Exercise objective:
Only a number is wanted: how many lines of the entries include the string "after"?

----

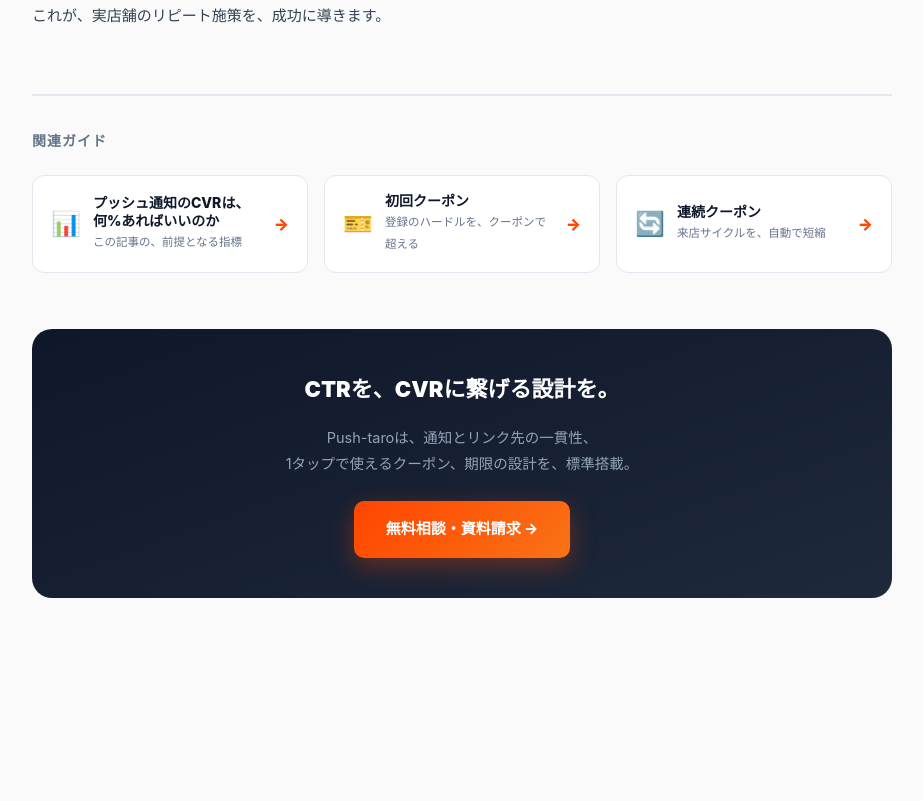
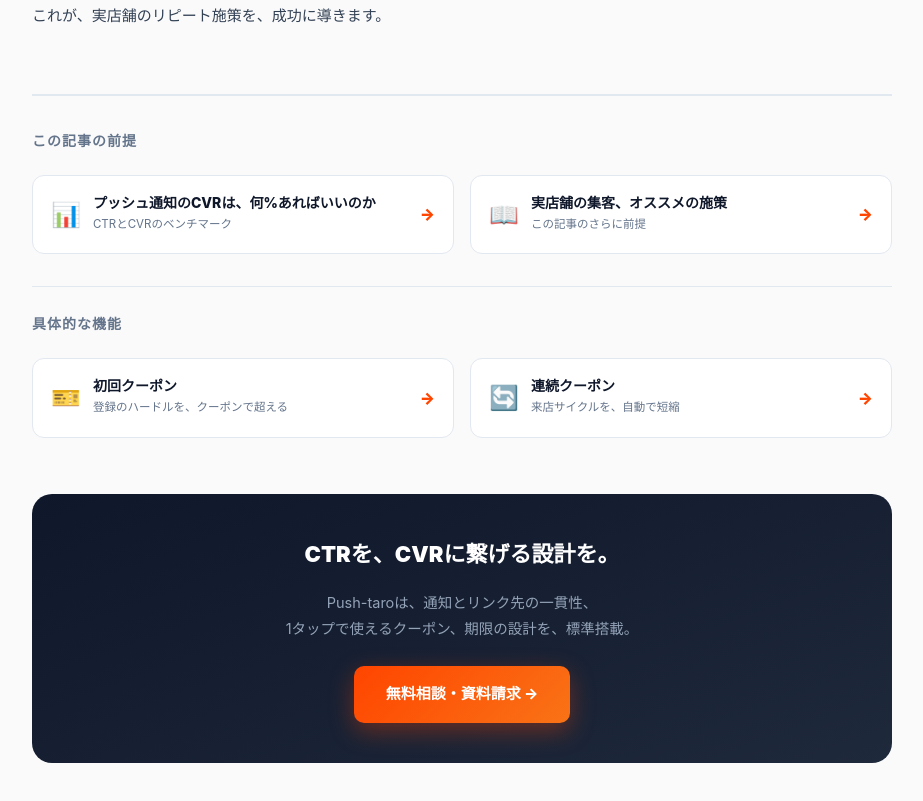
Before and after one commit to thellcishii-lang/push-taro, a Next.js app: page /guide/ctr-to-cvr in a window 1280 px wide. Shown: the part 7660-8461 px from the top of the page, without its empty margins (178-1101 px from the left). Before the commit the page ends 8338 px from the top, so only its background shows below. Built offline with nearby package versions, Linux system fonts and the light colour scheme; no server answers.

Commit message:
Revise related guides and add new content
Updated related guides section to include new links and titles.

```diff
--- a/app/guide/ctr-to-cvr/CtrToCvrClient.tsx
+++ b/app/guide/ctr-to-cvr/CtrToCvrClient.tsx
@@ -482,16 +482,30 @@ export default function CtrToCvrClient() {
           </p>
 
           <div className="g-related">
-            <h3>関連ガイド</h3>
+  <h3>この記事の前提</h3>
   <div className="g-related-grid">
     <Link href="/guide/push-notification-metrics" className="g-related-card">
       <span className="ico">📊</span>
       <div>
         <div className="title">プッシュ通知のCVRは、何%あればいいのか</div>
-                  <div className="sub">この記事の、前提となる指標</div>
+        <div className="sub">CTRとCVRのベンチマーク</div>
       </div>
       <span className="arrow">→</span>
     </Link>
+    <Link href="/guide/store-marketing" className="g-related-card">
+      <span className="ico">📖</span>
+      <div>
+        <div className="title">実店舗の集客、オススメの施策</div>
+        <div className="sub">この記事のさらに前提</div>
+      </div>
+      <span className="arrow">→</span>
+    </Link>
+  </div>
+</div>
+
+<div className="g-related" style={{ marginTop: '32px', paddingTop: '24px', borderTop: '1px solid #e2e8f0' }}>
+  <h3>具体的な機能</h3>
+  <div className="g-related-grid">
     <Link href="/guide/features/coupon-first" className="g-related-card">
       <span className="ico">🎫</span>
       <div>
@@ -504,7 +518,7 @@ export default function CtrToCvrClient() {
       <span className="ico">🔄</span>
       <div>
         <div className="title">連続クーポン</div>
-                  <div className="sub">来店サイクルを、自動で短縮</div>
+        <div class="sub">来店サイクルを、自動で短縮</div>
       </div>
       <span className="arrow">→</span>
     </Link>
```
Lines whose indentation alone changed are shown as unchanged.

----

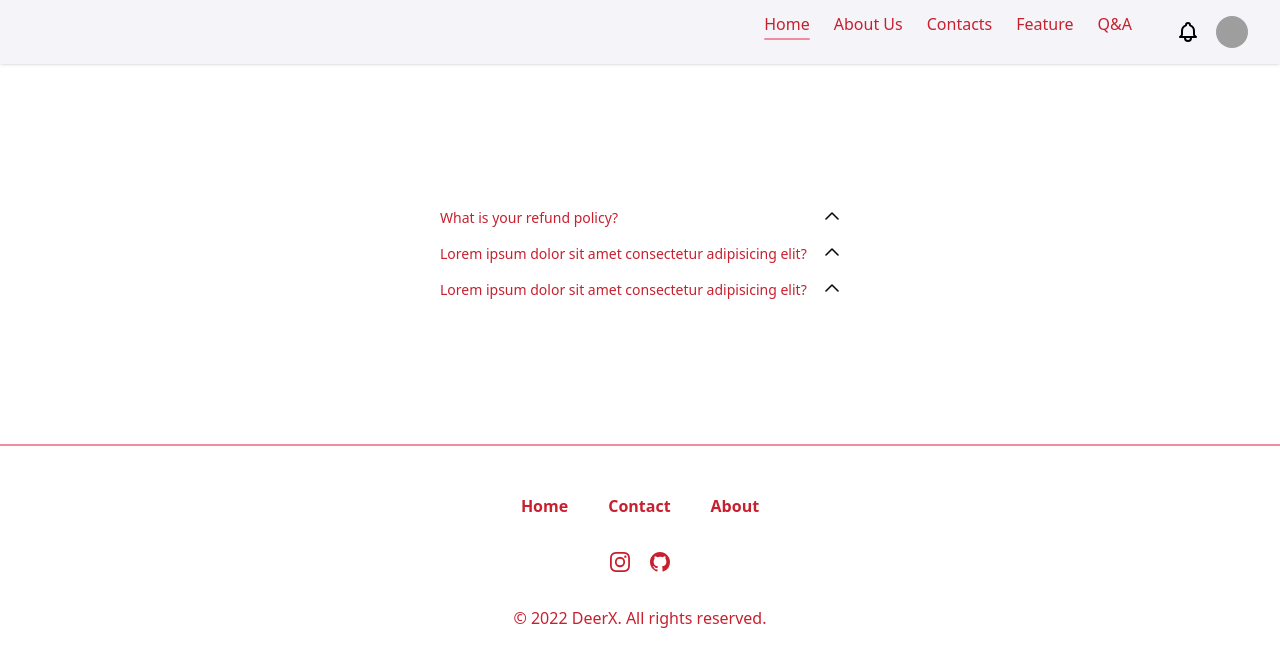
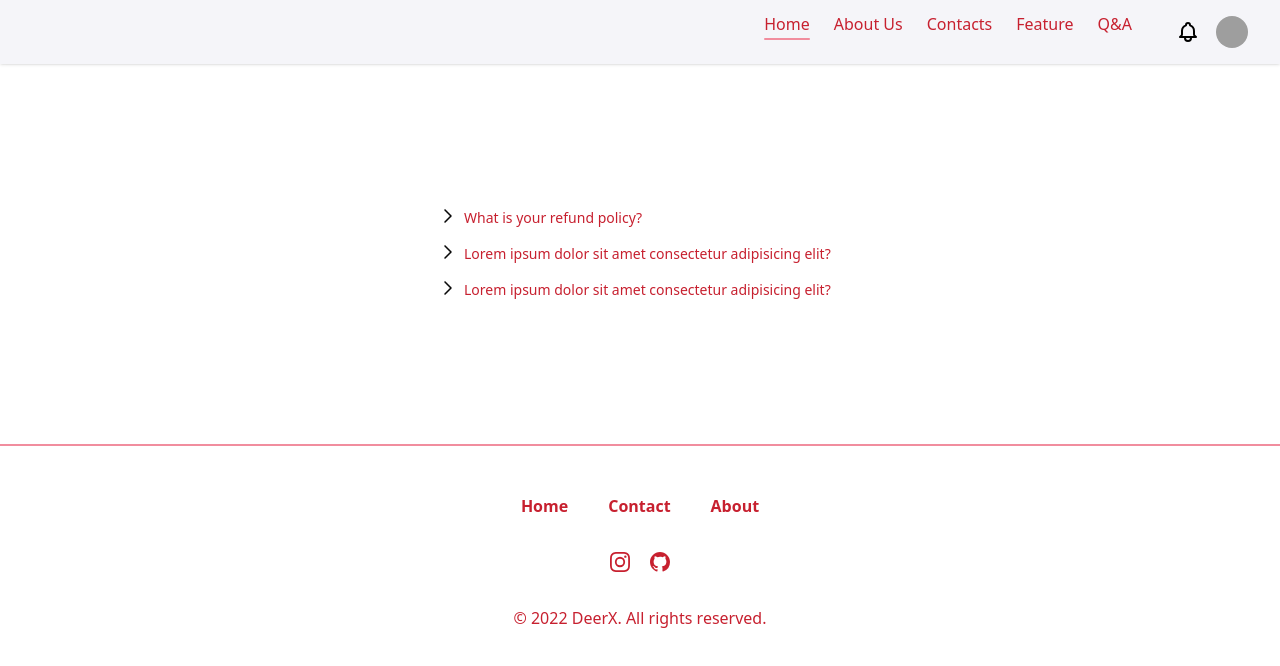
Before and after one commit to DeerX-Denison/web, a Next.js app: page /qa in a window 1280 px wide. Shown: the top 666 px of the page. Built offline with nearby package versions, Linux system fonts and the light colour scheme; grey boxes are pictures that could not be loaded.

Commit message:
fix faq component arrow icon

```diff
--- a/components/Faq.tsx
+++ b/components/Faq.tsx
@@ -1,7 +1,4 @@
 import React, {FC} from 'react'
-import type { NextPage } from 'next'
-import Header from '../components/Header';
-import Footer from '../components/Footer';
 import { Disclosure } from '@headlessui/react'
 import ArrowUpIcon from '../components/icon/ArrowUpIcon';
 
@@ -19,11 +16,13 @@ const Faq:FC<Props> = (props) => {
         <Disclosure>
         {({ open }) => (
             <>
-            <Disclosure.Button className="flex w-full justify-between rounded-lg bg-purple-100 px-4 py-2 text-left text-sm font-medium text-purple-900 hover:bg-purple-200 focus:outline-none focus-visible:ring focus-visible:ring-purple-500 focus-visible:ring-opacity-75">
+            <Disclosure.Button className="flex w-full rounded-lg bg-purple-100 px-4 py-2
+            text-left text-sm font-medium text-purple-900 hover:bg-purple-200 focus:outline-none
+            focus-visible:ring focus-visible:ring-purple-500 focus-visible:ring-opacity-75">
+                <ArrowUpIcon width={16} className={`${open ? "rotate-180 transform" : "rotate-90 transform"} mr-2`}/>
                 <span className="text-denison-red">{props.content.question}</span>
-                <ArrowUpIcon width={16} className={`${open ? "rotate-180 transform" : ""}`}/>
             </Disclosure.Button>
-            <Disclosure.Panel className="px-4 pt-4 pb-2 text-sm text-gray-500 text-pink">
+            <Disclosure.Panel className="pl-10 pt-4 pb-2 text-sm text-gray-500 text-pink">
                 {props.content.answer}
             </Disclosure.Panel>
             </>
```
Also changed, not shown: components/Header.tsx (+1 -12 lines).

----

Written answer:
2